It's worth noting that you're never actually in direct control of any members of the tribe. You can tell them where to go, but they'll decide how to get there and they don't always take the best route. The problem comes when the route they've chosen leads to unnecessary dangers or implausible passageways. At one point, I had a group that decided it would be better to scale a 50 foot cliff and cross a river of lava than to just take the easy way around. This wouldn't have been a major problem if resources had been abundant, but it became a tedious exercise in trial and error in this instance. At other times, there would be a clear path to the destination but the shaman would wander off, nervously looking for another pathway. This sort of thing doesn't happen often enough to ruin the experience, but it can get irritating. The camera can be a bit clunky at times as well, but doesn't ruin the experience either.

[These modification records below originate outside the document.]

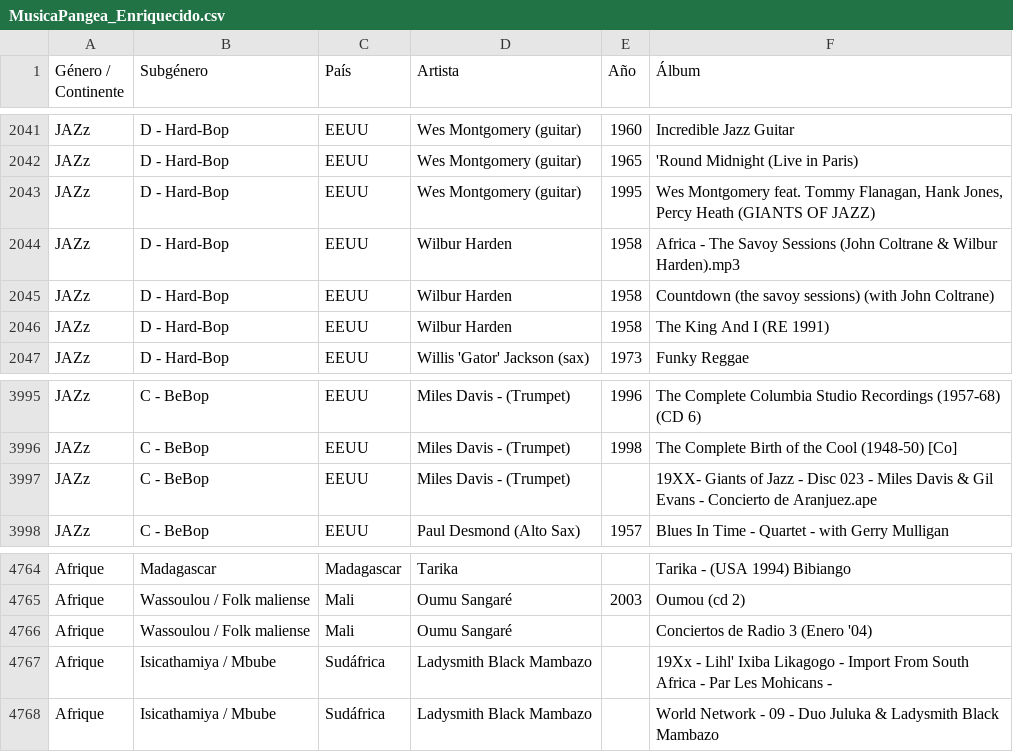
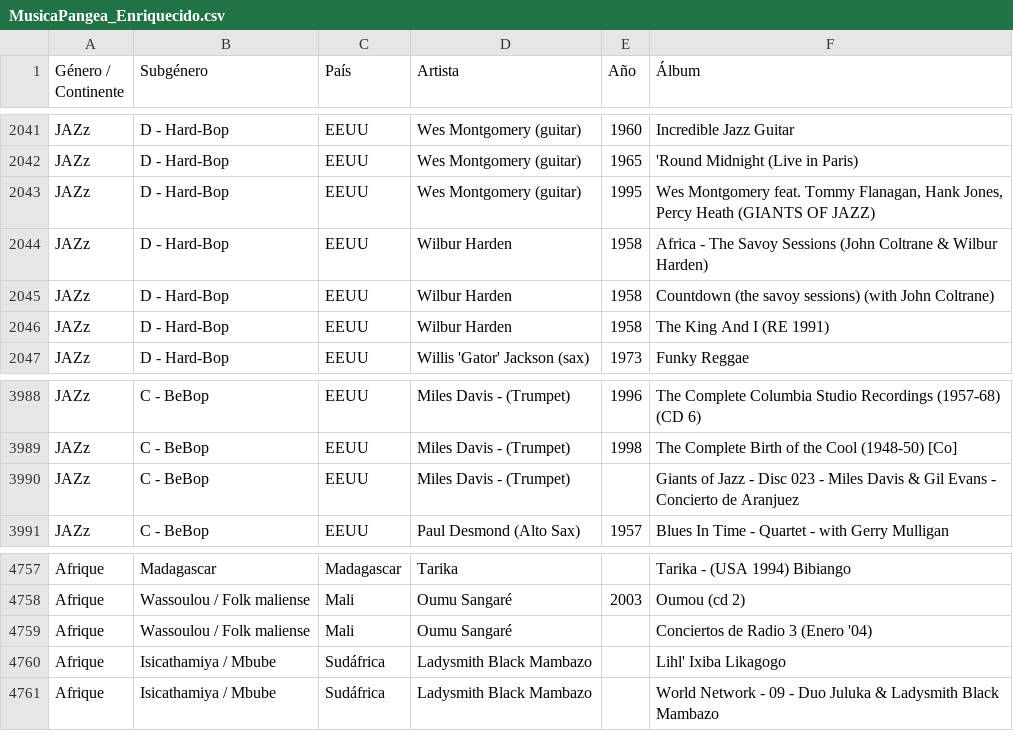
Before and after one commit to xabertum/PangeaMusicDashboard, a CSV file: [Data]/MusicaPangea_Enriquecido.csv, drawn as a sheet; only a part is shown, gaps mark what is left out; the diff covers the shown part only.

```diff
--- a/[Data]/MusicaPangea_Enriquecido.csv
+++ b/[Data]/MusicaPangea_Enriquecido.csv
@@ -2043,3 +2043,3 @@ JAZz,D - Hard-Bop,EEUU,Wes Montgomery (guitar),1965,'Round Midnight (Live in Par
 JAZz,D - Hard-Bop,EEUU,Wes Montgomery (guitar),1995,"Wes Montgomery feat. Tommy Flanagan, Hank Jones, Percy Heath (GIANTS OF JAZZ)"
-JAZz,D - Hard-Bop,EEUU,Wilbur Harden,1958,Africa - The Savoy Sessions (John Coltrane & Wilbur Harden).mp3
+JAZz,D - Hard-Bop,EEUU,Wilbur Harden,1958,Africa - The Savoy Sessions (John Coltrane & Wilbur Harden)
 JAZz,D - Hard-Bop,EEUU,Wilbur Harden,1958,Countdown (the savoy sessions) (with John Coltrane)
@@ -3996,3 +3989,3 @@ JAZz,C - BeBop,EEUU,Miles Davis - (Trumpet),1996,The Complete Columbia Studio Re
 JAZz,C - BeBop,EEUU,Miles Davis - (Trumpet),1998,The Complete Birth of the Cool (1948-50) [Co]
-JAZz,C - BeBop,EEUU,Miles Davis - (Trumpet),,19XX- Giants of Jazz - Disc 023 - Miles Davis & Gil Evans - Concierto de Aranjuez.ape
+JAZz,C - BeBop,EEUU,Miles Davis - (Trumpet),,Giants of Jazz - Disc 023 - Miles Davis & Gil Evans - Concierto de Aranjuez
 JAZz,C - BeBop,EEUU,Paul Desmond (Alto Sax),1957,Blues In Time - Quartet - with Gerry Mulligan
@@ -4766,3 +4759,3 @@ Afrique,Wassoulou / Folk maliense,Mali,Oumu Sangaré,2003,Oumou (cd 2)
 Afrique,Wassoulou / Folk maliense,Mali,Oumu Sangaré,,Conciertos de  Radio 3  (Enero '04)
-Afrique,Isicathamiya / Mbube,Sudáfrica,Ladysmith Black Mambazo,,19Xx - Lihl' Ixiba Likagogo - Import From South Africa - Par Les Mohicans -
+Afrique,Isicathamiya / Mbube,Sudáfrica,Ladysmith Black Mambazo,,Lihl' Ixiba Likagogo
 Afrique,Isicathamiya / Mbube,Sudáfrica,Ladysmith Black Mambazo,,World Network - 09 - Duo Juluka & Ladysmith Black Mambazo
```
Also changed, not shown: 7 removed rows and 8 edited cells elsewhere in this file, pangea-music-dashboard/public/musica-pangea.csv.
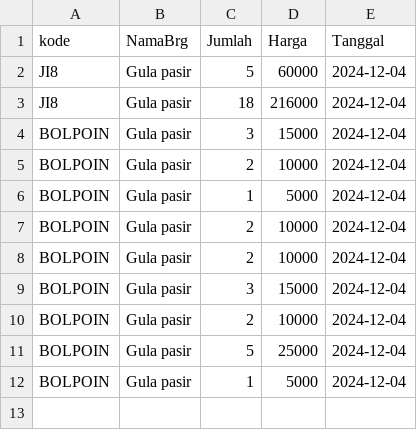
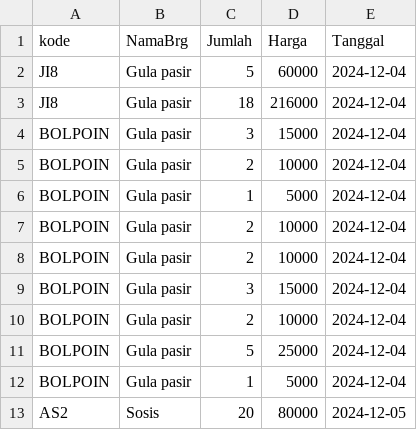
Before and after one commit to Grimpascal/Projekan-Semester-1, a CSV file: csv/histori/forza.csv, drawn as a sheet; the diff names each change by its address in the sheet, - before the commit and + after, or states it on an @@ line.

```diff
--- a/csv/histori/forza.csv
+++ b/csv/histori/forza.csv
+row 13: AS2 | Sosis | 20 | 80000 | 2024-12-05
```
Also changed, not shown: csv/dataUser.csv, csv/toko/BH1.csv, 4 other files.
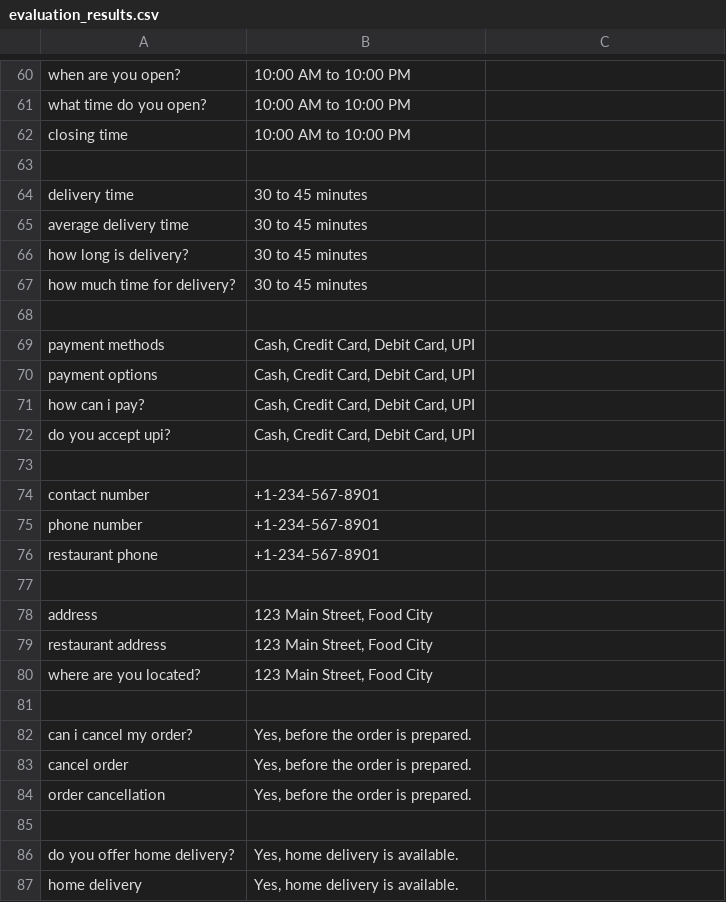
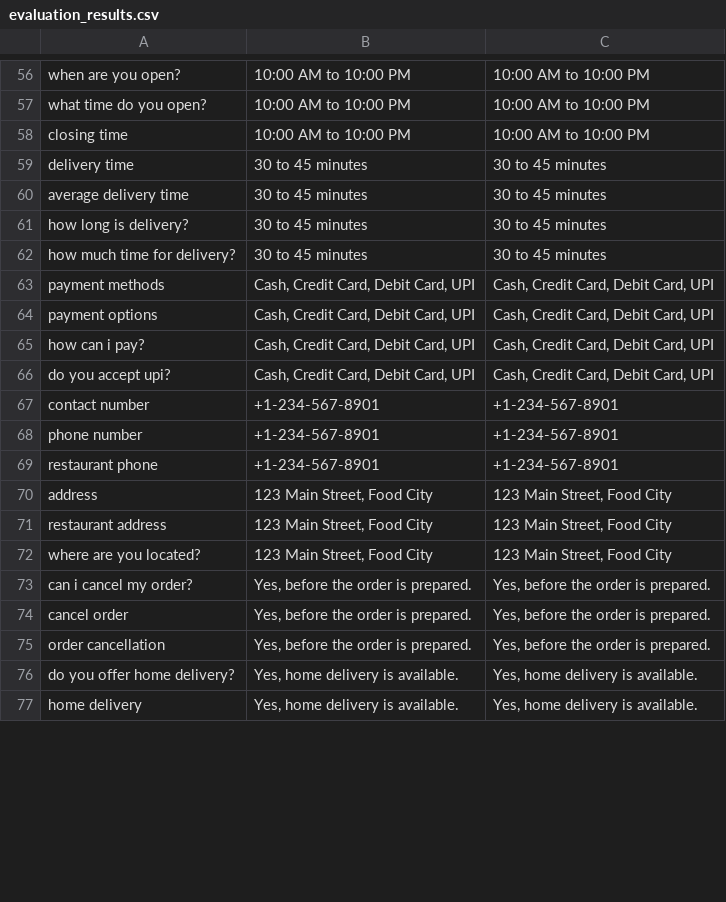
Before and after one commit to theiniyanvlogs-lab/restaurant-ordering, a CSV file: evaluation/evaluation_results.csv, drawn as a sheet; only a part is shown, gaps mark what is left out; removed rows and columns are numbered as before the commit, all else as after; the diff covers the shown part only; the diff names each change by its address in the sheet, - before the commit and + after, or states it on an @@ line.

```diff
--- a/evaluation/evaluation_results.csv
+++ b/evaluation/evaluation_results.csv
-C56:C58: (empty)
+C56:C58: 10:00 AM to 10:00 PM
-row 63: (empty)
-C59:C62: (empty)
+C59:C62: 30 to 45 minutes
-row 68: (empty)
-C63:C66: (empty)
+C63:C66: Cash, Credit Card, Debit Card, UPI
-row 73: (empty)
-C67:C69: (empty)
+C67:C69: +1-234-567-8901
-row 77: (empty)
-C70:C72: (empty)
+C70:C72: 123 Main Street, Food City
-row 81: (empty)
-C73:C75: (empty)
+C73:C75: Yes, before the order is prepared.
-row 85: (empty)
-C76:C77: (empty)
+C76:C77: Yes, home delivery is available.
```
Also changed, not shown: 9 removed rows and 41 edited cells elsewhere in this file.
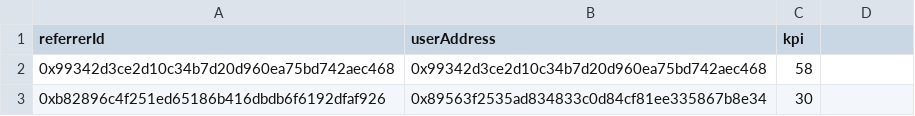
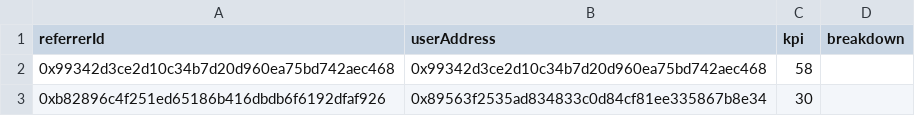
Before and after one commit to divvi-xyz/divvi-protocol, a CSV file: rewards/celo-transactions/2025-05-16T00:00:00.000Z_2025-05-23T00:00:00.000Z/kpi.csv, drawn as a sheet; only a part is shown; the diff names each change by its address in the sheet, - before the commit and + after, or states it on an @@ line.

Commit message:
chore: add reward calculation output files

```diff
--- a/rewards/celo-transactions/2025-05-16T00:00:00.000Z_2025-05-23T00:00:00.000Z/kpi.csv
+++ b/rewards/celo-transactions/2025-05-16T00:00:00.000Z_2025-05-23T00:00:00.000Z/kpi.csv
-D1: (empty)
+D1: breakdown
```
Also changed, not shown: rewards/celo-transactions/2025-05-16T00:00:00.000Z_2025-05-23T00:00:00.000Z/builder-allowlist.csv, 3 other files.
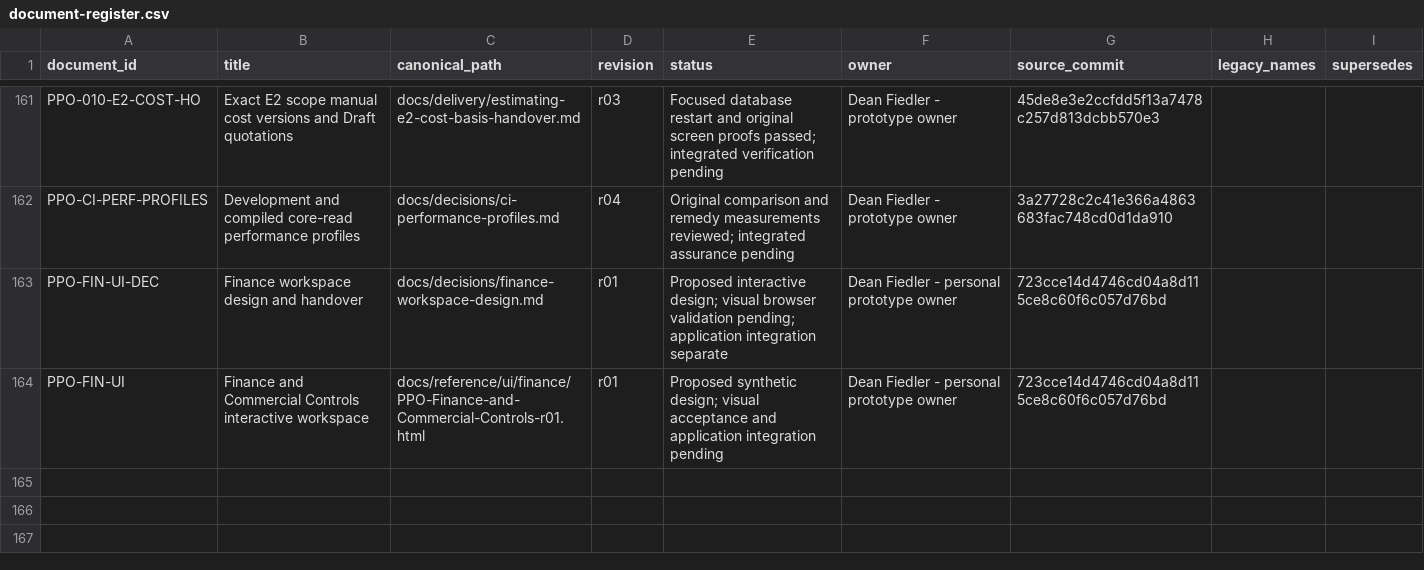
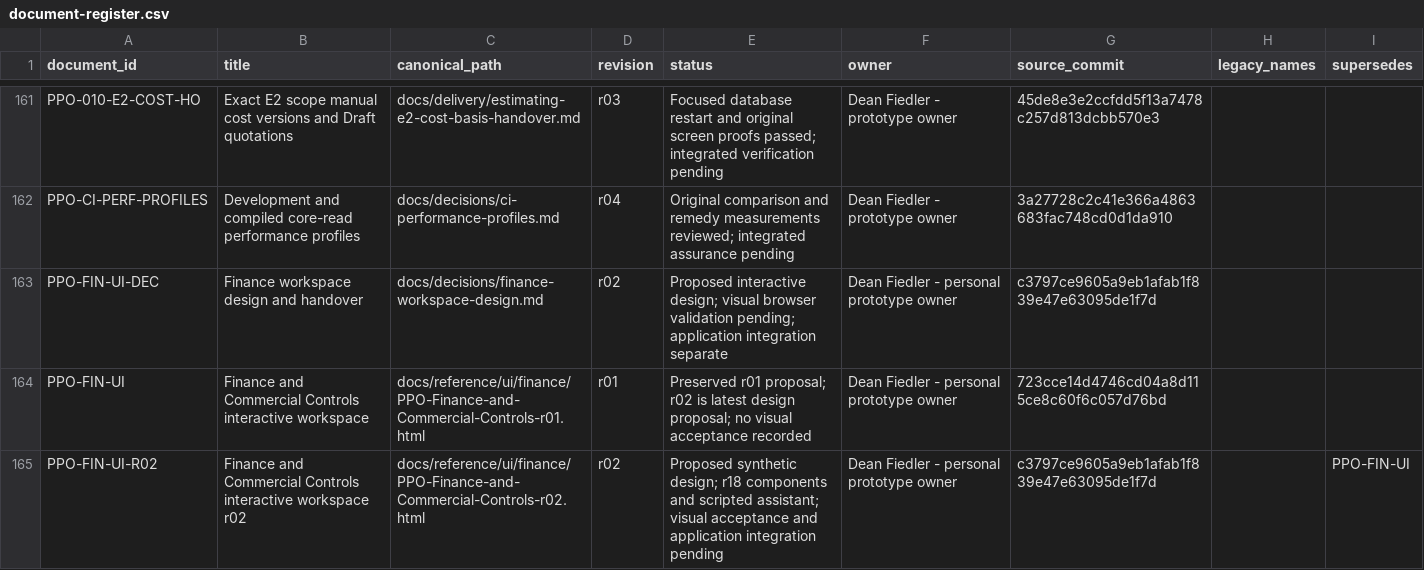
Before and after one commit to deanrfiedler-gif/powerplants-one, a CSV file: docs/standards/document-register.csv, drawn as a sheet; only a part is shown, gaps mark what is left out.

Commit message:
design: refine Finance workspace r02 with r18 review assistant

```diff
--- a/docs/standards/document-register.csv
+++ b/docs/standards/document-register.csv
@@ -162,3 +162,4 @@ PPO-010-E2-COST-HO,Exact E2 scope manual cost versions and Draft quotations,docs
 PPO-CI-PERF-PROFILES,Development and compiled core-read performance profiles,docs/decisions/ci-performance-profiles.md,r04,Original comparison and remedy measurements reviewed; integrated assurance pending,Dean Fiedler - prototype owner,3a27728c2c41e366a4863683fac748cd0d1da910,,
-PPO-FIN-UI-DEC,Finance workspace design and handover,docs/decisions/finance-workspace-design.md,r01,Proposed interactive design; visual browser validation pending; application integration separate,Dean Fiedler - personal prototype owner,723cce14d4746cd04a8d115ce8c60f6c057d76bd,,
-PPO-FIN-UI,Finance and Commercial Controls interactive workspace,docs/reference/ui/finance/PPO-Finance-and-Commercial-Controls-r01.html,r01,Proposed synthetic design; visual acceptance and application integration pending,Dean Fiedler - personal prototype owner,723cce14d4746cd04a8d115ce8c60f6c057d76bd,,
+PPO-FIN-UI-DEC,Finance workspace design and handover,docs/decisions/finance-workspace-design.md,r02,Proposed interactive design; visual browser validation pending; application integration separate,Dean Fiedler - personal prototype owner,c3797ce9605a9eb1afab1f839e47e63095de1f7d,,
+PPO-FIN-UI,Finance and Commercial Controls interactive workspace,docs/reference/ui/finance/PPO-Finance-and-Commercial-Controls-r01.html,r01,Preserved r01 proposal; r02 is latest design proposal; no visual acceptance recorded,Dean Fiedler - personal prototype owner,723cce14d4746cd04a8d115ce8c60f6c057d76bd,,
+PPO-FIN-UI-R02,Finance and Commercial Controls interactive workspace r02,docs/reference/ui/finance/PPO-Finance-and-Commercial-Controls-r02.html,r02,Proposed synthetic design; r18 components and scripted assistant; visual acceptance and application integration pending,Dean Fiedler - personal prototype owner,c3797ce9605a9eb1afab1f839e47e63095de1f7d,,PPO-FIN-UI
```
Also changed, not shown: 5 other files.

In fact, it's almost a sure thing you won't notice any of this for the first half hour or so because you'll be so distracted by the visuals—the game is absolutely gorgeous. The color palette ranges from paradisiac to menacing. And while the game is made to be played from a bird's-eye view, it still looks decent when zoomed in. The frame rate remains steady despite having a lot of on-screen mayhem, and I'd be confident in saying that the game looks good without adding the qualifier "for a downloadable title." It looks good, period. There were times when I stopped playing just to watch a tidal wave rip through the area then wait until the waves died down again. That said, there were a few jerky animations here or there from the tribesmen, but all in all the game looks stunning.